As he opened the folding-door to retire, Nippers at his desk caught a glimpse of me, and asked whether I would prefer to have a certain paper copied on blue paper or white. He did not in the least roguishly accent the word prefer. It was plain that it involuntarily rolled from his tongue. I thought to myself, surely I must get rid of a demented man, who already has in some degree turned the tongues, if not the heads, of myself and clerks. But I thought it prudent not to break the dismission at once.18
In a similar fashion, Deleuze’s formulations about Bartleby seem to be taken up unconsciously, as it were, by Agamben. This comes out most notably in the title and subheadings of Agamben’s piece. Deleuze’s essay is entitled “Bartleby; or, The Formula” (perhaps itself an echo of Melville’s earlier work Pierre; or, The Ambiguities). Using the same formula of a proper name followed by an “or,” Agamben titles his essay “Bartleby, or On Contingency” and its three parts “The Scribe, or On Creation,” “The Formula, or On Potentiality,” and “The Experiment, or On Decreation.” The two-part title separated by “or,” like the language of preference, is here taken to excess. In the section entitled “The Formula, or On Potentiality,” Agamben cites Deleuze and extends Deleuze’s notion of the “zone of indetermination” (here, translated as the “zone of indistinction”): “As Deleuze suggests, the formula thus opens a zone of indistinction between yes and no, the preferable and the nonpreferable. But also … between the potential to be (or do) and the potential not to be (or do).”19 This oscillation between the potential to be or to not be is the crux of Agamben’s argument.20 Once again, the very form of the argument (potential to be or to not be) is structured around the pivotal “or,” which is here the contagious marker of oscillation or indeterminacy.21 The “or,” then, becomes something like the “both/and,” something that breaks down readability and the dialectic of opposites.
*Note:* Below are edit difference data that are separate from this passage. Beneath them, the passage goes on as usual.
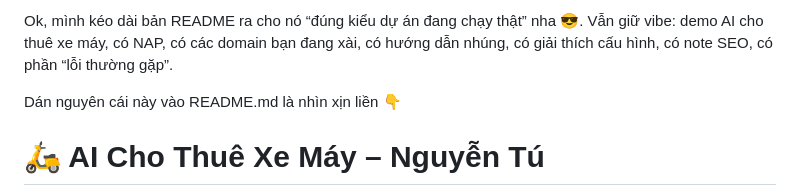
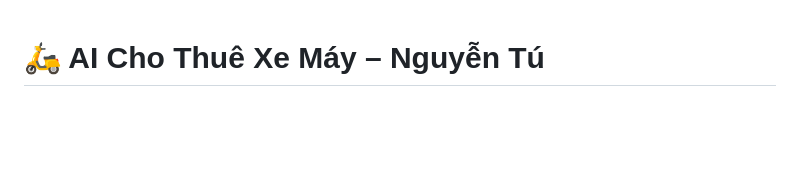
Before and after one commit to motoopen/thuexemayohoankiem, a Markdown page: README.md, the part around the change. Drawn GitHub-style; blank space fills up the shorter version.

```diff
--- a/README.md
+++ b/README.md
@@ -1,7 +1,3 @@
-Ok, mình kéo dài bản README ra cho nó “đúng kiểu dự án đang chạy thật” nha 😎. Vẫn giữ vibe: demo AI cho thuê xe máy, có NAP, có các domain bạn đang xài, có hướng dẫn nhúng, có giải thích cấu hình, có note SEO, có phần “lỗi thường gặp”.
-
-Dán nguyên cái này vào README.md là nhìn xịn liền 👇
-
 # 🛵 AI Cho Thuê Xe Máy – Nguyễn Tú
 
 Dự án nhỏ để **thí nghiệm AI/chatbot** cho dịch vụ **cho thuê xe máy tại Hà Nội** (Hoàn Kiếm, Long Biên, khu phố cổ). Mục tiêu chính:
```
Yet it is precisely this “or” as zone of indetermination that drops out of the picture whenever America comes into the picture. All of the intricacies of mobility are clearly and readably synonymous with America and its landscape, while Melville’s “Bartleby” is eminently applicable to a range of discussions in French philosophy (or ancient Greek philosophy as Rancière would have it). However, these two poles refuse to come together. On the one hand, there is the America of movement, on the other, the excitingly European and indeterminate immobility of Bartleby. This either/or opposition is not unlike that between the two clerks Turkey and Nippers, whose contrary humors are outlined in great detail at the beginning of Melville’s short story. The elderly Turkey works best in the morning but becomes decidedly too energetic and reckless in the afternoon. Nippers, by contrast, is nervous and suffers from indigestion in the morning but is quite docile in the afternoon. Bartleby is introduced into the system and proceeds with all his preferring to wreak havoc on the nicely refined dialectical polarities of Turkey and Nippers. By the same token, it seems that “Bartleby” the story carries the as-yet-untapped potential to introduce into French philosophy a vision of America that is indistinguishable from the eminently European characteristics of immobility and un-working. French critics, while avowedly fascinated by America, have invested immense energy in casting it as mobile, readable, and outside of any zone of indetermination. By linking Bartleby more resolutely to his native America, we might begin to challenge a series of truisms and suggest that a nineteenth-century American literature of immobility is in fact paradigmatic and not accidental to the establishment of a twentieth-century French literary and philosophical canon that is preoccupied with precisely the same issues. Yet that very project must acknowledge the generative dimension of the impasse between a certain model of European thought and another model of American mobility and not simply leave it as a zone of indetermination. The next three chapters situate this Bartleby-esque encounter with the wall as also and simultaneously an encounter with being.